Extracted information =>
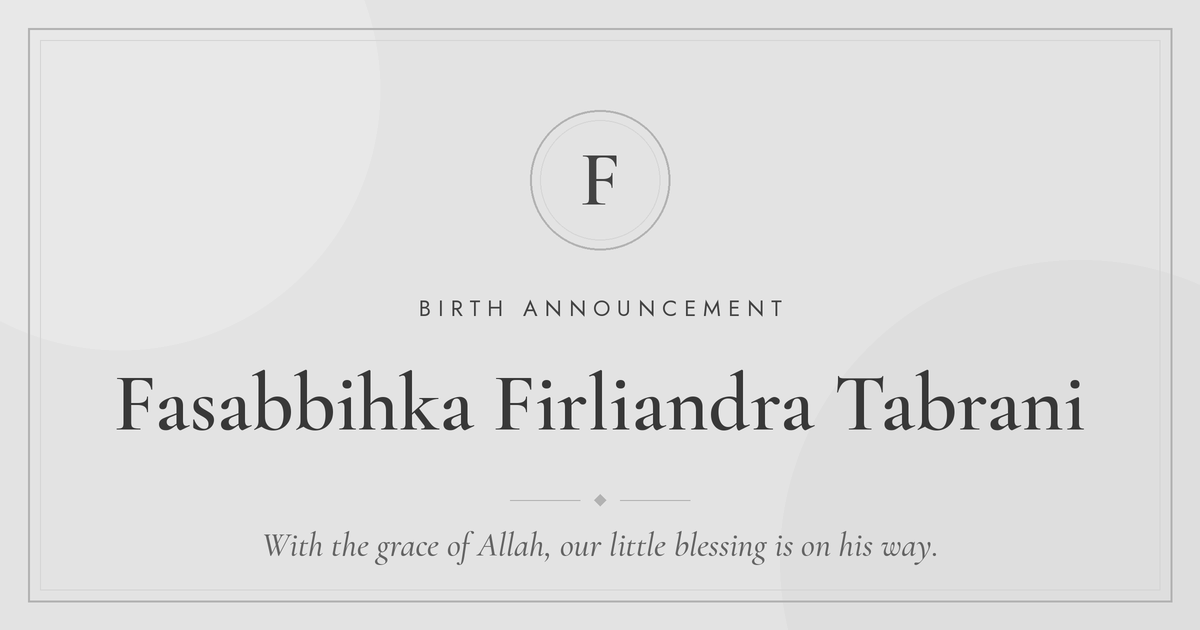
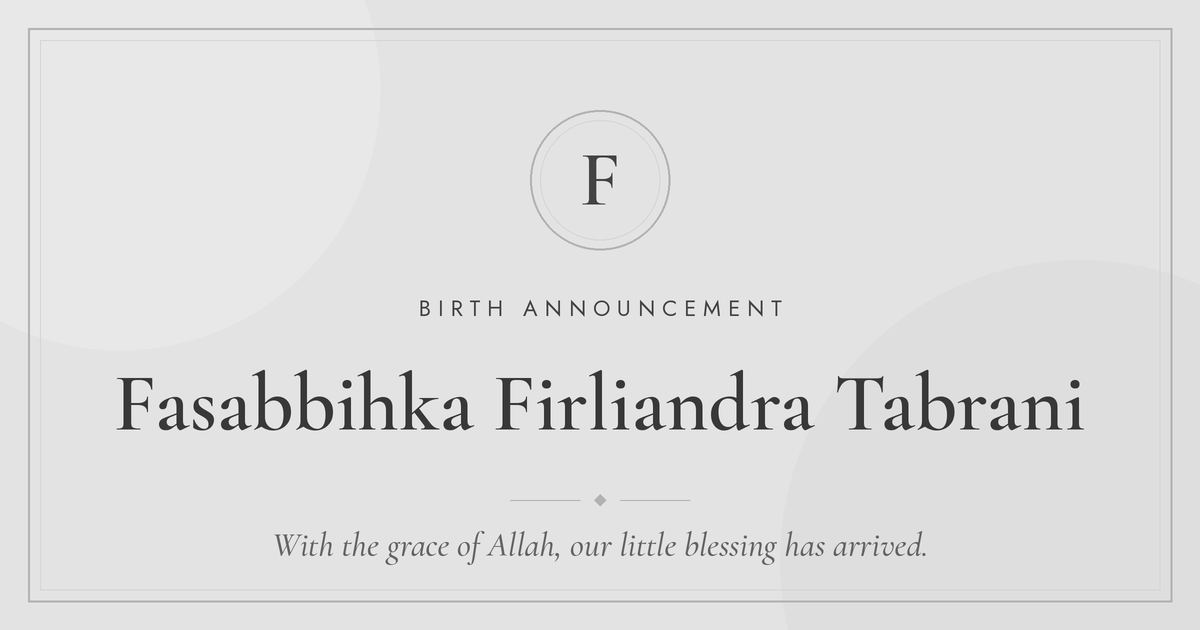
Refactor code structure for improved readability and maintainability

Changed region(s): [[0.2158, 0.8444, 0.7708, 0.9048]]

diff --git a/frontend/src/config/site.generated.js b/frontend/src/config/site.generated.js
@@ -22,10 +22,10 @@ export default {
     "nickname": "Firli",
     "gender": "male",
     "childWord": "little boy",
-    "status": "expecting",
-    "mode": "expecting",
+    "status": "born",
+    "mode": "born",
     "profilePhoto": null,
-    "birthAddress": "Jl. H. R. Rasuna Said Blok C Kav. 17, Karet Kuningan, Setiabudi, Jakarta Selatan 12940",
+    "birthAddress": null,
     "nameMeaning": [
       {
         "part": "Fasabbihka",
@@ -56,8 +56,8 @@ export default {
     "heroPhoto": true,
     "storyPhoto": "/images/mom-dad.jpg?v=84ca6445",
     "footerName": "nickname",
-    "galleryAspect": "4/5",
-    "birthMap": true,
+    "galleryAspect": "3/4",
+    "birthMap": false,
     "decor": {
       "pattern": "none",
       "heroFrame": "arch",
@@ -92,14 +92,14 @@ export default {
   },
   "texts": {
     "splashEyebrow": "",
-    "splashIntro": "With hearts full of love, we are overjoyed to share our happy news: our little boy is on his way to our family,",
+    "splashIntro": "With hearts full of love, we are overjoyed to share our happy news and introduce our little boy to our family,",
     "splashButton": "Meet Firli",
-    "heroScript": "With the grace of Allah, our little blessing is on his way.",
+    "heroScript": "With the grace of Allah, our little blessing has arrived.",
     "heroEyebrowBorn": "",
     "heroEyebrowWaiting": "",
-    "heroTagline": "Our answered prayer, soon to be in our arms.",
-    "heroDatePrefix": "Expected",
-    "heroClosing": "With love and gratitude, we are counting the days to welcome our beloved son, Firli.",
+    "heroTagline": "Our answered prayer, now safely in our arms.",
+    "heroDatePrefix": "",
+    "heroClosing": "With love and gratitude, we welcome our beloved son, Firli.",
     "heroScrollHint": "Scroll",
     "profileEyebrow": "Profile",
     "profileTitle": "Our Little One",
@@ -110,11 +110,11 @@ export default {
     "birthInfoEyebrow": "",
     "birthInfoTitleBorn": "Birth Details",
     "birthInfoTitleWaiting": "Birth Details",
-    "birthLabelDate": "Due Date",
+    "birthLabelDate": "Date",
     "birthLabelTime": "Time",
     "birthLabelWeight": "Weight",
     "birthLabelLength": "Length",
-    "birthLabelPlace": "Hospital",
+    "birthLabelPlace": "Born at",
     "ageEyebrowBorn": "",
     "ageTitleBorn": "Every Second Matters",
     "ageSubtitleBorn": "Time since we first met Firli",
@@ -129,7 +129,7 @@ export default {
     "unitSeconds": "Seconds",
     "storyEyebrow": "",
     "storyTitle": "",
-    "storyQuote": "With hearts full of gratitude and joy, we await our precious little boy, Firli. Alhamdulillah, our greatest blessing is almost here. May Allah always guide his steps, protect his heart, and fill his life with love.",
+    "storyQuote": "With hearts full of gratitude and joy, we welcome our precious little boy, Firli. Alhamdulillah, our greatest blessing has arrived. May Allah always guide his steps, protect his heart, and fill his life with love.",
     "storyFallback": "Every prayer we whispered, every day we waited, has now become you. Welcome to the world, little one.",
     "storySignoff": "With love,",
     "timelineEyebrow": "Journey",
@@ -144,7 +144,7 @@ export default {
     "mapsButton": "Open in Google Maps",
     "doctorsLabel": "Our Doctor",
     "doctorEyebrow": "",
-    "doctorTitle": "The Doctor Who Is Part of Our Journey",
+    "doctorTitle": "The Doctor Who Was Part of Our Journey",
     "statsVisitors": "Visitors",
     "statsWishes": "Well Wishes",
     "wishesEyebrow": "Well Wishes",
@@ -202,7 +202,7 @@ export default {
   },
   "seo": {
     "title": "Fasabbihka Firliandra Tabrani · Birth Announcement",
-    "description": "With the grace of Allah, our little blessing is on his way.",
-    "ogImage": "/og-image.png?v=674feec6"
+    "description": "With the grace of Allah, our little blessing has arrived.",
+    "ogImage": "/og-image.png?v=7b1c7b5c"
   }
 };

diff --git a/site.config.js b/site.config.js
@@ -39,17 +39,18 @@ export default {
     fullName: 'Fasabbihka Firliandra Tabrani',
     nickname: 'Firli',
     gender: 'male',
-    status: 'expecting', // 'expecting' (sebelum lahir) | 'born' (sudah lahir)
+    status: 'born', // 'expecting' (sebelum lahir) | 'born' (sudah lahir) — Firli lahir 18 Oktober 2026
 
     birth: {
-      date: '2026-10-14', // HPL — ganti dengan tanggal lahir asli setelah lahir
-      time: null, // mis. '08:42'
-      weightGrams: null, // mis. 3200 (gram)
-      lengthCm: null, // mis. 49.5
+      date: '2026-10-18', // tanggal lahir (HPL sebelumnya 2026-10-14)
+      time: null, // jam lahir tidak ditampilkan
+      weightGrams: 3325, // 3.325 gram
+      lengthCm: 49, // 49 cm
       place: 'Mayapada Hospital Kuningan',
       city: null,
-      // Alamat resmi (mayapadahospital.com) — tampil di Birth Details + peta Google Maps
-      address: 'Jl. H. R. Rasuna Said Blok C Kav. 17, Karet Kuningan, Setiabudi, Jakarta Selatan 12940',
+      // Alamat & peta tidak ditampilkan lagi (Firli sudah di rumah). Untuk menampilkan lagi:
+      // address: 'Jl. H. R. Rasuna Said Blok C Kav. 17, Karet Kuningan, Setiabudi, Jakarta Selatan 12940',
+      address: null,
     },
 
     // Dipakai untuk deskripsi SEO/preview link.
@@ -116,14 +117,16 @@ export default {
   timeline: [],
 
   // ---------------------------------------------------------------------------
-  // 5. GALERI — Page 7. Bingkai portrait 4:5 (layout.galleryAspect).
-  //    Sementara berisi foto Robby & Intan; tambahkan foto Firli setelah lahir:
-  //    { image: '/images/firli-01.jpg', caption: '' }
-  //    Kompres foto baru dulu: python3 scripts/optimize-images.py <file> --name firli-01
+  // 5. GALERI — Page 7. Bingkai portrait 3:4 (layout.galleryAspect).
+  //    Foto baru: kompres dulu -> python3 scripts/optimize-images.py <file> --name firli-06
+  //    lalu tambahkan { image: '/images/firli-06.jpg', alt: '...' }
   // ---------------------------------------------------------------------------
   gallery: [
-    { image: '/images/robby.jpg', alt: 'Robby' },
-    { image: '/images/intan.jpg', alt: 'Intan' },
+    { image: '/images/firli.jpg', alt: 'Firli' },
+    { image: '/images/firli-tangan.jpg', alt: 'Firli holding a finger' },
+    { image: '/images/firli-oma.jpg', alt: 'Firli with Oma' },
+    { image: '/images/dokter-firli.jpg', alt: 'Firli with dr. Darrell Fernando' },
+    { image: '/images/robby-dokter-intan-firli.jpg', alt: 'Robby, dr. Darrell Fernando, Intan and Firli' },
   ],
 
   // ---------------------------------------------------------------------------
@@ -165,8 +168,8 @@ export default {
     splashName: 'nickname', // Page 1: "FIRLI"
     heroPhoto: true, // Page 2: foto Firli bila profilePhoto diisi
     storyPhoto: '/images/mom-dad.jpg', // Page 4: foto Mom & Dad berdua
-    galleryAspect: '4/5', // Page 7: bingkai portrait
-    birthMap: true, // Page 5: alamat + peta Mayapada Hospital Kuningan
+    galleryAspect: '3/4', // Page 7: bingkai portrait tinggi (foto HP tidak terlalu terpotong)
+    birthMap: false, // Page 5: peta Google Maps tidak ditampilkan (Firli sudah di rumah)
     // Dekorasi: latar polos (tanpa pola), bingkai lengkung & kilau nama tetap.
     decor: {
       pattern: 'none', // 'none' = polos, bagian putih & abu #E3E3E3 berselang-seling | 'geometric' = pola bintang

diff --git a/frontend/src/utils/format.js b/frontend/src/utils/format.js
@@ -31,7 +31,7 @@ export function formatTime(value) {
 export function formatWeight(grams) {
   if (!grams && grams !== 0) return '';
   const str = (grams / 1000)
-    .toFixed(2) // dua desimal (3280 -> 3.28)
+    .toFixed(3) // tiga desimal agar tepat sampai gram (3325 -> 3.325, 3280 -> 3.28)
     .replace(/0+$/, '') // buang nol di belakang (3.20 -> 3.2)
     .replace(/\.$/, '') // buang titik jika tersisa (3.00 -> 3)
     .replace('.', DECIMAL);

Task description => Take exactly the lines from the one containing "place: 'Mayapada Hospital" through the one containing "portrait 4:5 (layout.galleryAspect)." in the data above, and output them with nothing added.

Task solution =>
       place: 'Mayapada Hospital Kuningan',
       city: null,
-      // Alamat resmi (mayapadahospital.com) — tampil di Birth Details + peta Google Maps
-      address: 'Jl. H. R. Rasuna Said Blok C Kav. 17, Karet Kuningan, Setiabudi, Jakarta Selatan 12940',
+      // Alamat & peta tidak ditampilkan lagi (Firli sudah di rumah). Untuk menampilkan lagi:
+      // address: 'Jl. H. R. Rasuna Said Blok C Kav. 17, Karet Kuningan, Setiabudi, Jakarta Selatan 12940',
+      address: null,
     },
 
     // Dipakai untuk deskripsi SEO/preview link.
@@ -116,14 +117,16 @@ export default {
   timeline: [],
 
   // ---------------------------------------------------------------------------
-  // 5. GALERI — Page 7. Bingkai portrait 4:5 (layout.galleryAspect).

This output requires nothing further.